The management of metastatic germ cell tumours (GCTs) with platinum-based chemotherapy represents a major success story. However, patients with poor-prognosis1 non-seminomatous GCTs (NSGCTs) with high tumour markers, non-pulmonary visceral metastases, or a mediastinal primary site at presentation have a less certain outcome. This group achieved cure rates <50% in an international pooled analysis despite being treated with standard bleomycin, cisplatin and etoposide chemotherapy (BEP).2

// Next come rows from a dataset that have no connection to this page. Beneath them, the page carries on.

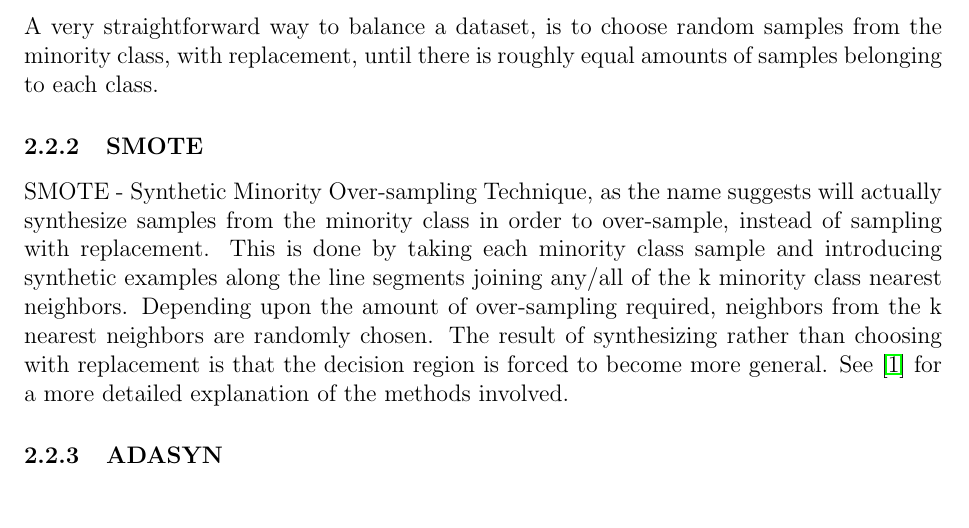
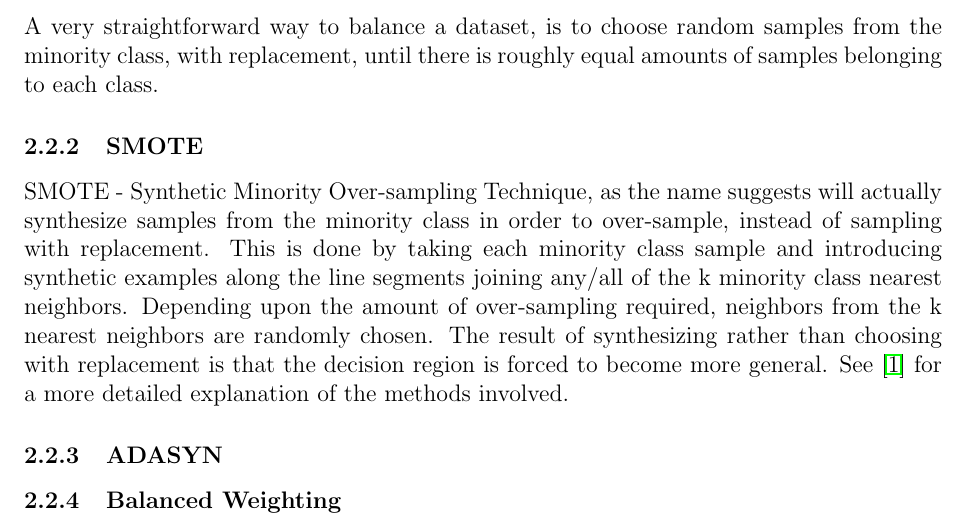
Before and after one commit to geirtul/fys-stk4155, a LaTeX paper (project3/report/main.tex, which reads project3/report/theory.tex): part of page 3 of 11, cut so that both start at the same text. Compiled offline with pdfLaTeX.

Commit message:
Added another subsection to theory, to be written.

```diff
--- a/project3/report/theory.tex
+++ b/project3/report/theory.tex
@@ -38,3 +38,4 @@ See \cite{smote-article} for a more detailed explanation of the methods
 involved.
 
 \subsubsection{ADASYN}
+\subsubsection{Balanced Weighting}
```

There have been no clear improvements in the efficacy of first-line chemotherapy since the introduction of BEP in the mid-1980s. Four cycles of BEP given every 3 weeks remain the internationally accepted, standard of care for intermediate-prognosis and poor-prognosis patients,3 and three cycles of BEP given every 3 weeks4 is the most commonly endorsed regimen for good-prognosis patients.5 Attempts to improve survival have included use of multiagent regimens (eg, cisplatin, vincristine, methotrexate, bleomycin, actinomycin D, cyclophosphamide, etoposide (POMB/ACE);6 bleomycin, vincristine, cisplatin/etoposide, ifosfamide, cisplatin, and bleomycin (BOP/VIP-B));7 newer drugs such as ifosfamide,8 paclitaxel and high-dose chemotherapy.9–11 None have proved superior to BEP for overall survival (OS) in randomised trials and all are more toxic.12 Although the chemotherapy sensitivity of GCTs is a strong rationale for testing high-dose chemotherapy, this approach has been hampered by greater toxicity and some early deaths.13 ,14 An alternative approach has been to shorten the interval between courses of chemotherapy rather than increase the doses,15 but even this has been limited by toxicity.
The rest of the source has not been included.